§ Assigned task
Some lines in the listing below may include the string "stroke". How many are there? Give only the number.

=== Dataset records ===

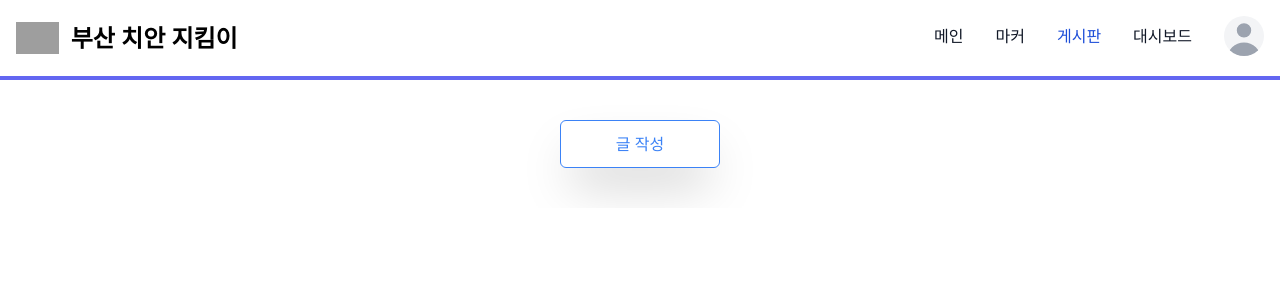
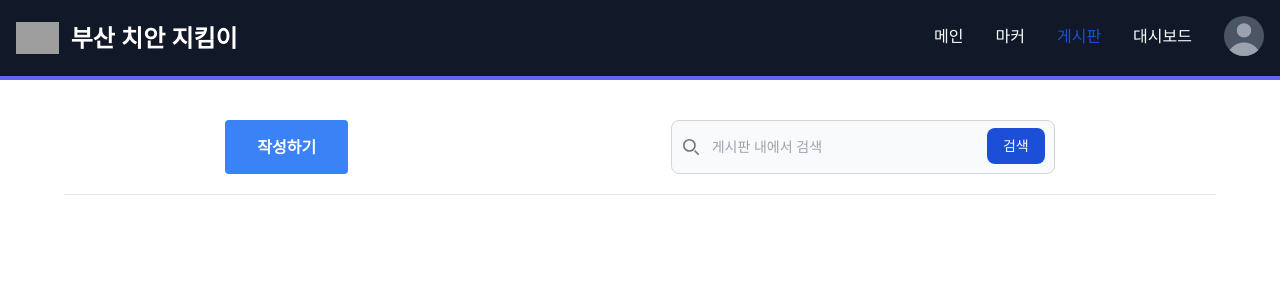
Before and after one commit to gwon9906/CrimeVisualization, a Django app: template board/templates/board/post_list.html in a window 1280 px wide. Shown: the top 300 px of the page. Run offline with Django 3.2, Linux system fonts and the light colour scheme; the template is opened without the code that fills it, so the values that code supplies are empty; some libraries are stand-ins or nearby versions; grey boxes are pictures that could not be loaded.

Commit message:
Update post_list.html

```diff
--- a/board/templates/board/post_list.html
+++ b/board/templates/board/post_list.html
@@ -1,17 +1,26 @@
-<!-- board/templates/board/post_list.html -->
 <!DOCTYPE html>
 <html lang="en">
   <head>
     <meta charset="UTF-8" />
     <meta name="viewport" content="width=device-width, initial-scale=1.0" />
-    <meta name="viewport" content="width=device-width, initial-scale=1.0" />
+    <link
+      rel="shortcut icon"
+      type="image/x-icon"
+      href="https://www.police.go.kr/favicon.ico"
+    />
     <script src="https://cdn.tailwindcss.com"></script>
     <title>부산 치안 지킴이</title>
+    <style>
+      .link:hover {
+        color: #0090f9;
+      }
+    </style>
   </head>
-  <body class="bg-white">
-    <nav class="dark:bg-gray-900 border-b-4 border-indigo-500">
+  <body>
+    <!-- board/templates/board/post_detail.html -->
+    <nav class="bg-gray-900 border-b-4 border-indigo-500">
       <div
-        class="max-w-screen-xl flex flex-wrap items-center justify-between mx-auto p-4"
+        class="flex flex-wrap items-center justify-between max-w-screen-xl p-4 mx-auto"
       >
         <a href="#" class="flex items-center space-x-3 rtl:space-x-reverse">
           <img
@@ -20,51 +29,51 @@
             alt="police_png"
           />
           <span
-            class="self-center text-2xl font-semibold whitespace-nowrap dark:text-white"
+            class="self-center text-2xl font-semibold text-white whitespace-nowrap"
             >부산 치안 지킴이</span
           >
         </a>
 
         <div class="hidden w-full md:block md:w-auto" id="navbar-default">
           <ul
-            class="font-medium flex flex-col p-4 md:p-0 mt-4 border border-gray-100 rounded-lg bg-gray-50 md:flex-row md:space-x-8 rtl:space-x-reverse md:mt-0 md:border-0 md:bg-white dark:bg-gray-800 md:dark:bg-gray-900 dark:border-gray-700"
+            class="flex flex-col p-4 mt-4 font-medium bg-gray-900 border border-gray-700 rounded-lg md:p-0 md:flex-row md:space-x-8 rtl:space-x-reverse md:mt-0 md:border-0"
           >
             <li class="mt-2">
               <a
-                class="block py-2 px-3 text-gray-900 rounded hover:bg-gray-100 md:hover:bg-transparent md:border-0 md:hover:text-blue-700 md:p-0 dark:text-white md:dark:hover:text-blue-500 dark:hover:bg-gray-700 dark:hover:text-white md:dark:hover:bg-transparent"
+                class="block px-3 py-2 text-white rounded md:hover:bg-transparent md:border-0 md:hover:text-blue-700 md:p-0 hover:text-white"
                 href="#"
-                >메인
-              </a>
+                >메인</a
+              >
             </li>
             <li class="mt-2">
               <a
                 href="#"
-                class="block py-2 px-3 text-gray-900 rounded hover:bg-gray-100 md:hover:bg-transparent md:border-0 md:hover:text-blue-700 md:p-0 dark:text-white md:dark:hover:text-blue-500 dark:hover:bg-gray-700 dark:hover:text-white md:dark:hover:bg-transparent"
-                >마커
-              </a>
+                class="block px-3 py-2 text-white rounded md:hover:bg-transparent md:border-0 md:hover:text-blue-700 md:p-0 hover:text-white"
+                >마커</a
+              >
             </li>
             <li class="mt-2">
               <a
                 href="#"
-                class="block py-2 px-3 text-white bg-blue-700 rounded md:bg-transparent md:text-blue-700 md:p-0 dark:text-white md:dark:text-blue-500"
+                class="block px-3 py-2 text-white bg-blue-700 rounded md:bg-transparent md:text-blue-700 md:p-0"
                 aria-current="page"
-                >게시판
-              </a>
+                >게시판</a
+              >
             </li>
             <li class="mt-2">
               <a
                 href="#"
-                class="block py-2 px-3 text-gray-900 rounded hover:bg-gray-100 md:hover:bg-transparent md:border-0 md:hover:text-blue-700 md:p-0 dark:text-white md:dark:hover:text-blue-500 dark:hover:bg-gray-700 dark:hover:text-white md:dark:hover:bg-transparent"
-                >대시보드
-              </a>
+                class="block px-3 py-2 text-white rounded md:hover:bg-transparent md:border-0 md:hover:text-blue-700 md:p-0 hover:text-white"
+                >대시보드</a
+              >
             </li>
             <li class="mb-1">
               <a
                 href="#"
-                class="block py-2 px-3 text-gray-900 rounded hover:bg-gray-100 md:hover:bg-transparent md:border-0 md:hover:text-blue-700 md:p-0 dark:text-white md:dark:hover:text-blue-500 dark:hover:bg-gray-700 dark:hover:text-white md:dark:hover:bg-transparent"
+                class="block px-3 py-2 rounded md:hover:bg-transparent md:border-0 md:hover:text-blue-700 md:p-0 hover:text-white"
               >
                 <div
-                  class="relative w-10 h-10 overflow-hidden bg-gray-100 rounded-full dark:bg-gray-600"
+                  class="relative w-10 h-10 overflow-hidden bg-gray-600 rounded-full"
                 >
                   <svg
                     class="absolute w-12 h-12 text-gray-400 -left-1"
@@ -85,66 +94,112 @@
         </div>
       </div>
     </nav>
-    <!-- board/templates/board/post_list.html -->
-    <section class="text-gray-600 body-font overflow-hidden">
-      <div class="flex justify-center items-center">
+
+    <main class="max-w-6xl mx-auto">
+      <div class="flex justify-around mt-10">
         <button
-          class="mt-10 mb-10 rounded-md before:ease relative h-12 w-40 overflow-hidden border border-blue-500 text-blue-500 shadow-2xl transition-all before:absolute before:top-1/2 before:h-0 before:w-64 before:origin-center before:-translate-x-20 before:rotate-45 before:bg-blue-500 before:duration-300 hover:text-white hover:shadow-blue-500 hover:before:h-64 hover:before:-translate-y-32"
+          class="px-8 font-bold text-white bg-blue-500 rounded hover:bg-blue-700"
         >
-          <a class="relative z-10" href="{% url 'post_new' %}">글 작성</a>
+          <a href="{% url 'post_new' %}">작성하기</a>
+        </button>
+
+        <form>
+          <label
+            for="default-search"
+            class="mb-2 text-sm font-medium text-gray-900 sr-only dark:text-white"
+            >검색</label
+          >
+          <div class="relative">
+            <div
+              class="absolute inset-y-0 flex items-center pointer-events-none start-0 ps-3"
+            >
+              <svg
+                class="w-4 h-4 text-gray-500 dark:text-gray-400"
+                aria-hidden="true"
+                xmlns="http://www.w3.org/2000/svg"
+                fill="none"
+                viewBox="0 0 20 20"
+              >
+                <path
+                  stroke="currentColor"
+                  stroke-linecap="round"
+                  stroke-linejoin="round"
+                  stroke-width="2"
+                  d="m19 19-4-4m0-7A7 7 0 1 1 1 8a7 7 0 0 1 14 0Z"
+                />
+              </svg>
+            </div>
+            <input
+              type="search"
+              id="default-search"
+              class="block w-full p-4 text-sm text-gray-900 border border-gray-300 rounded-lg md:w-96 md:ps-10 bg-gray-50 focus:ring-blue-500 focus:border-blue-500 dark:bg-gray-700 dark:border-gray-600 dark:placeholder-gray-400 dark:text-white dark:focus:ring-blue-500 dark:focus:border-blue-500"
+              placeholder="게시판 내에서 검색"
+              required
+            />
+            <button
+              type="submit"
+              class="text-white absolute end-2.5 bottom-2.5 bg-blue-700 hover:bg-blue-800 focus:ring-4 focus:outline-none focus:ring-blue-300 font-medium rounded-lg text-sm px-4 py-2 dark:bg-blue-600 dark:hover:bg-blue-700 dark:focus:ring-blue-800"
+            >
+              검색
             </button>
           </div>
+        </form>
+      </div>
+      <hr class="mt-5" />
 
-      <!-- for -->
+      <!-- Section Blog -->
+      <section class="max-w-full">
+        <!-- Container -->
+        <div class="w-full mx-auto max-w-9xl">
+          <!-- Blog Content -->
+          <div class="w-full">
             {% for post in posts %}
+            <!-- Blog Item -->
             <div
-        class="container px-5 py-24 mx-auto border-t-4 rounded-md bg-gray-50"
+              class="flex flex-col items-center pt-8 pb-8 text-center border-b border-gray-300 sm:flex-row sm:text-left"
             >
-        <div class="-my-12 divide-y-2 divide-gray-100">
-          <div class="py-8 flex flex-wrap md:flex-nowrap">
-            <div class="md:w-64 md:mb-0 mb-6 flex-shrink-0 flex flex-col">
-              <span class="font-semibold title-font text-gray-700"
-                >글쓴이 | {{ post.author }}</span
-              >
-              <span class="mt-1 text-gray-500 text-sm"
+              <div class="pt-4 sm:px-8 sm:pt-0">
+                <p class="flex items-center mb-1 link text-slate-600">
+                  {{ post.author }}name ·&nbsp;&nbsp;<span
                     >{{ post.created_at }}</span
                   >
-            </div>
-            <div class="md:flex-grow">
-              <h2 class="text-2xl font-medium text-gray-900 title-font mb-2">
-                {{ post.title }}
-              </h2>
-              <p class="leading-relaxed mb-5">
+                </p>
+                <a href="{% url 'post_detail' post.pk %}">
+                  <p class="mb-1 font-bold link">{{ post.title }}</p>
+                </a>
+                <a href="{% url 'post_detail' post.pk %}">
+                  <p
+                    class="mb-1 text-sm link text-slate-500 post-content"
+                    id="postContent"
+                  >
                     {{ post.content|linebreaksbr }}
                   </p>
-
-              <button
-                class="rounded-md relative h-8 w-20 overflow-hidden border border-green-600 text-green-600 shadow-2xl transition-all duration-200 before:absolute before:bottom-0 before:left-0 before:right-0 before:top-0 before:m-auto before:h-0 before:w-0 before:rounded-sm before:bg-green-600 before:duration-300 before:ease-out hover:text-white hover:shadow-green-600 hover:before:h-40 hover:before:w-40 hover:before:opacity-80"
-              >
-                <a
-                  class="inline-flex items-center relative z-10"
-                  href="{% url 'post_detail' post.pk %}"
-                  >상세글
-                  <svg
-                    class="w-4 h-4 ml-2"
-                    viewBox="0 0 24 24"
-                    stroke="currentColor"
-                    stroke-width="2"
-                    fill="none"
-                    stroke-linecap="round"
-                    stroke-linejoin="round"
-                  >
-                    <path d="M5 12h14"></path>
-                    <path d="M12 5l7 7-7 7"></path>
-                  </svg>
                 </a>
-              </button>
-            </div>
-          </div>
               </div>
             </div>
             {% endfor %}
-      <!-- end for -->
+          </div>
+        </div>
       </section>
+    </main>
+    <script>
+      document.addEventListener("DOMContentLoaded", function () {
+        var postContents = document.querySelectorAll(".post-content");
+
+        postContents.forEach(function (content) {
+          var text = content.textContent.trim();
+          var strippedText = removeHTMLTags(text);
+          if (strippedText.length > 10) {
+            content.textContent = strippedText.slice(0, 100) + "...";
+          } else {
+            content.textContent = strippedText;
+          }
+        });
+      });
+
+      function removeHTMLTags(text) {
+        return text.replace(/<[^>]*>|&nbsp;/g, "");
+      }
+    </script>
   </body>
 </html>
```
Lines whose indentation alone changed are shown as unchanged.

===

§ Written solution
8